We arrived at Chaborté on the fifteenth day of the eighth moon, the anniversary of great rejoicings among the Chinese.  This festival, known as. . . Read More

Community Reviews

An interesting journal of the trip of two French missionaries and their native companion, plus camels, horse, and mule. Alas, this is only volume 1, and I do not possess the others.

A bit dry, but very detailed comparison between religion and nationalities.
Surprised to see Ki-Chan 琦善 (The Qing official handling the 1st Opium War) appearing in this book, and his disagreeing on the Chinese way in handling international affairs. Don't think Huc was bluffing.

A fascinating story about an amazing journey, written by French missionary who had a relatively open mind and a deep interest in the people he met on his journey through Manchuria, Mongolia, Sichuan and Tibet.

Minutely detailed record of two French priests’ travels across Tibet, Mongolia and China in the mid nineteenth century. Very informative concerning cultural and geographical differences in the region. Quite an adventure!

Am deeply fond of this book. Huc and Gabet were French priests out to convert Mongols.
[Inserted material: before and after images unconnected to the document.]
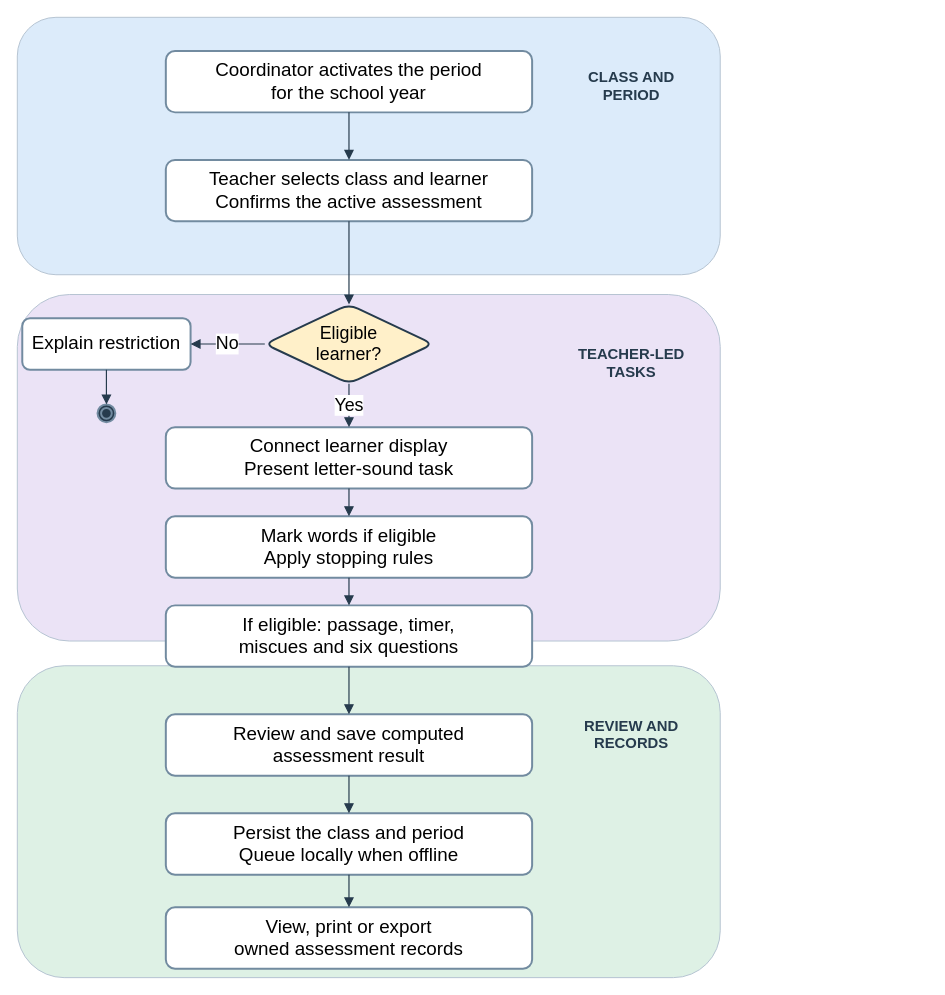
This is docs/diagrams/class-workspaces/figure-04-period-flow.drawio from AkuSayangKamuJudaSayang/crl-app, a draw.io file, before an edit. Source tidied: cells renumbered, new cells numbered last; positions are measured from the earlier drawing's top-left corner, leaving out a move shared by most shapes. Both pictures are drawn from the tidied source at 99%, with x=0, y=0 at pixel (17, 17).
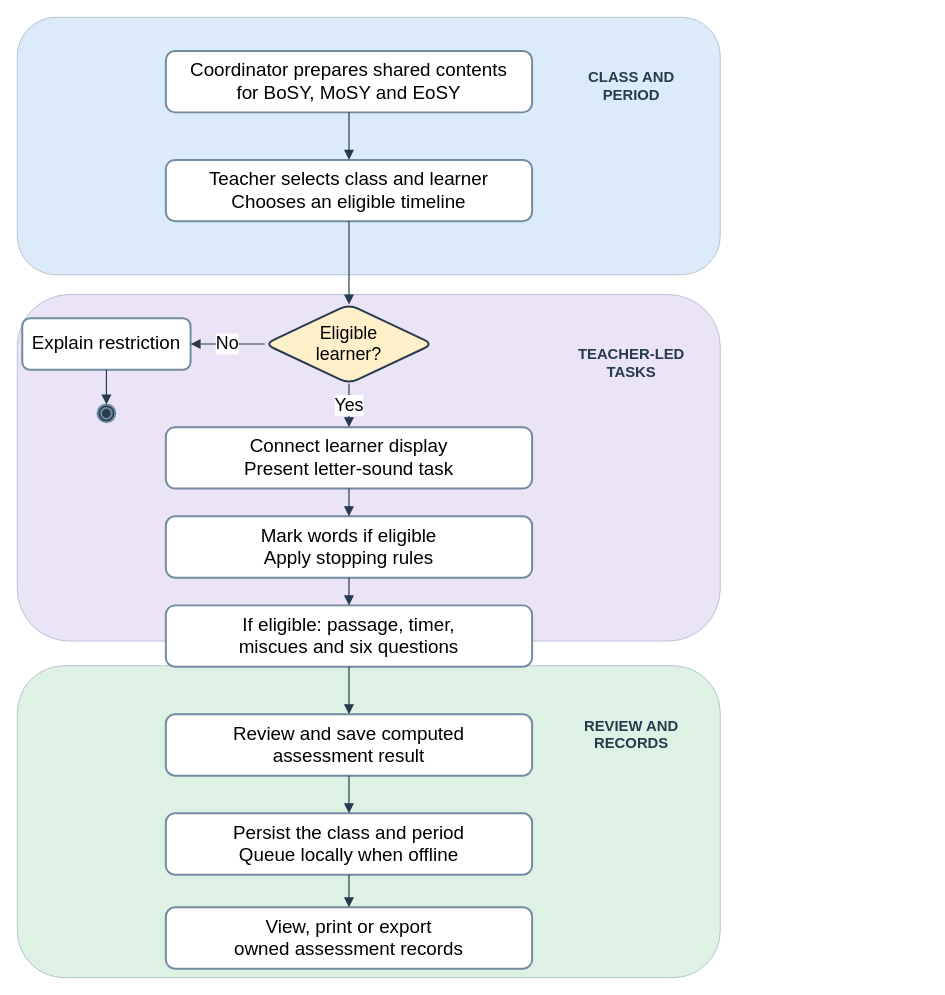
Above is the later version.

What changed in the source:
```diff
@@
-    <mxCell id="8" value="Coordinator activates the period&lt;br&gt;for the school year" style="rounded=1;whiteSpace=wrap;html=1;fontFamily=Arial;fillColor=#ffffff;strokeColor=#728ba0;strokeWidth=2;fontSize=19;" parent="1" vertex="1">
+    <mxCell id="8" value="Coordinator prepares shared contents&lt;br&gt;for BoSY, MoSY and EoSY" style="rounded=1;whiteSpace=wrap;html=1;fontFamily=Arial;fillColor=#ffffff;strokeColor=#728ba0;strokeWidth=2;fontSize=19;" parent="1" vertex="1">
       <mxGeometry x="150" y="34" width="370" height="62" as="geometry" />
     </mxCell>
-    <mxCell id="9" value="Teacher selects class and learner&lt;br&gt;Confirms the active assessment" style="rounded=1;whiteSpace=wrap;html=1;fontFamily=Arial;fillColor=#ffffff;strokeColor=#728ba0;strokeWidth=2;fontSize=19;" parent="1" vertex="1">
+    <mxCell id="9" value="Teacher selects class and learner&lt;br&gt;Chooses an eligible timeline" style="rounded=1;whiteSpace=wrap;html=1;fontFamily=Arial;fillColor=#ffffff;strokeColor=#728ba0;strokeWidth=2;fontSize=19;" parent="1" vertex="1">
       <mxGeometry x="150" y="144" width="370" height="62" as="geometry" />
     </mxCell>
```
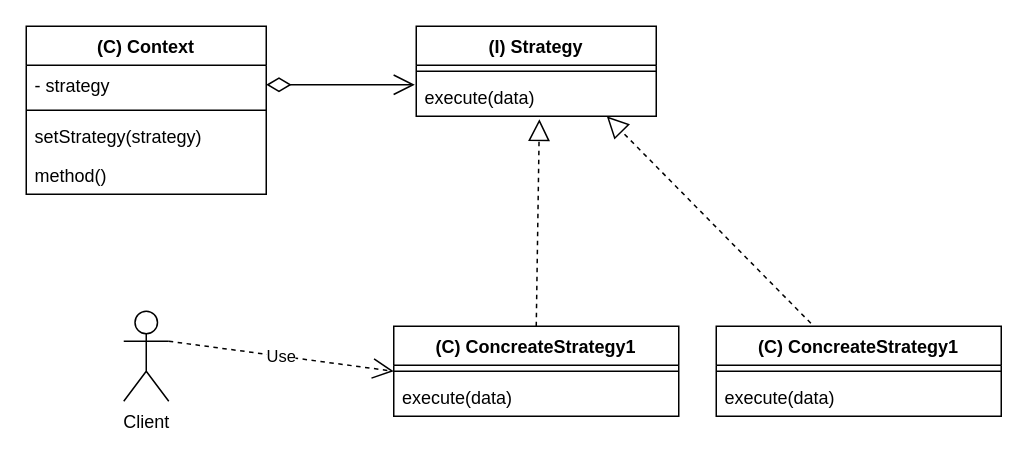
Before: 04-デザインパターン/振る舞い/Strategy/クラス図.drawio in bamboo-house/Good-Code, a draw.io diagram. Source tidied: cells renumbered, new cells numbered last; positions are measured from the earlier drawing's top-left corner, leaving out a move shared by most shapes. Both pictures are drawn from the tidied source at 150%, with x=0, y=0 at pixel (26, 26).
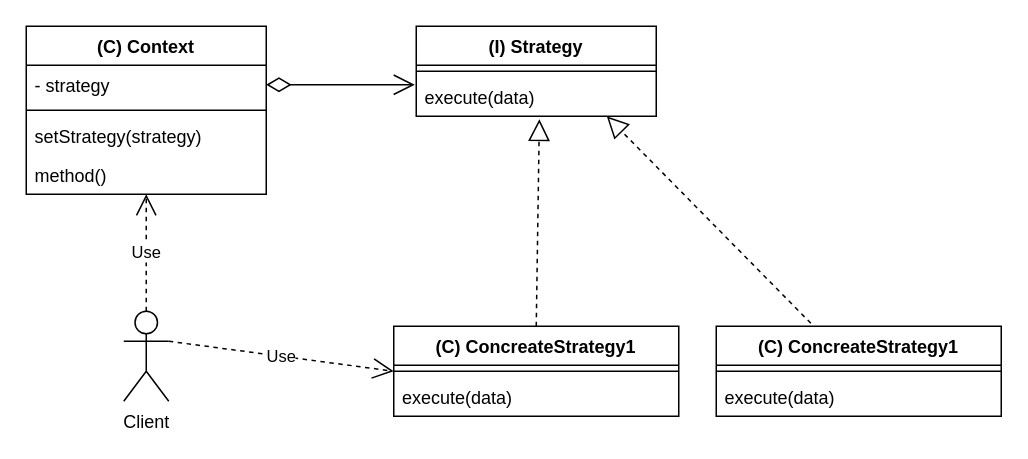
After the change.

Unchanged cells that the change refers to:
```xml
<mxCell id="9" value="method()" style="text;strokeColor=none;fillColor=none;align=left;verticalAlign=top;spacingLeft=4;spacingRight=4;overflow=hidden;points=[[0,0.5],[1,0.5]];portConstraint=eastwest;" parent="5" vertex="1">
  <mxGeometry y="86" width="160" height="26" as="geometry" />
</mxCell>
<mxCell id="19" value="Client" style="shape=umlActor;verticalLabelPosition=bottom;verticalAlign=top;html=1;" parent="1" vertex="1">
  <mxGeometry x="65" y="190" width="30" height="60" as="geometry" />
</mxCell>
```

The edit, as a diff of the source:
```diff
@@
+    <mxCell id="21" value="Use" style="endArrow=open;endSize=12;dashed=1;html=1;exitX=0.5;exitY=0;exitDx=0;exitDy=0;exitPerimeter=0;" parent="1" edge="1" source="19" target="9">
+      <mxGeometry relative="1" as="geometry" />
+    </mxCell>
```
Don't be put off: they have the attitude of explorers, they write a fantastic, lively travel book and they fail to make conversions. Unlike other old travels they aren't rude about the Mongols or their way of life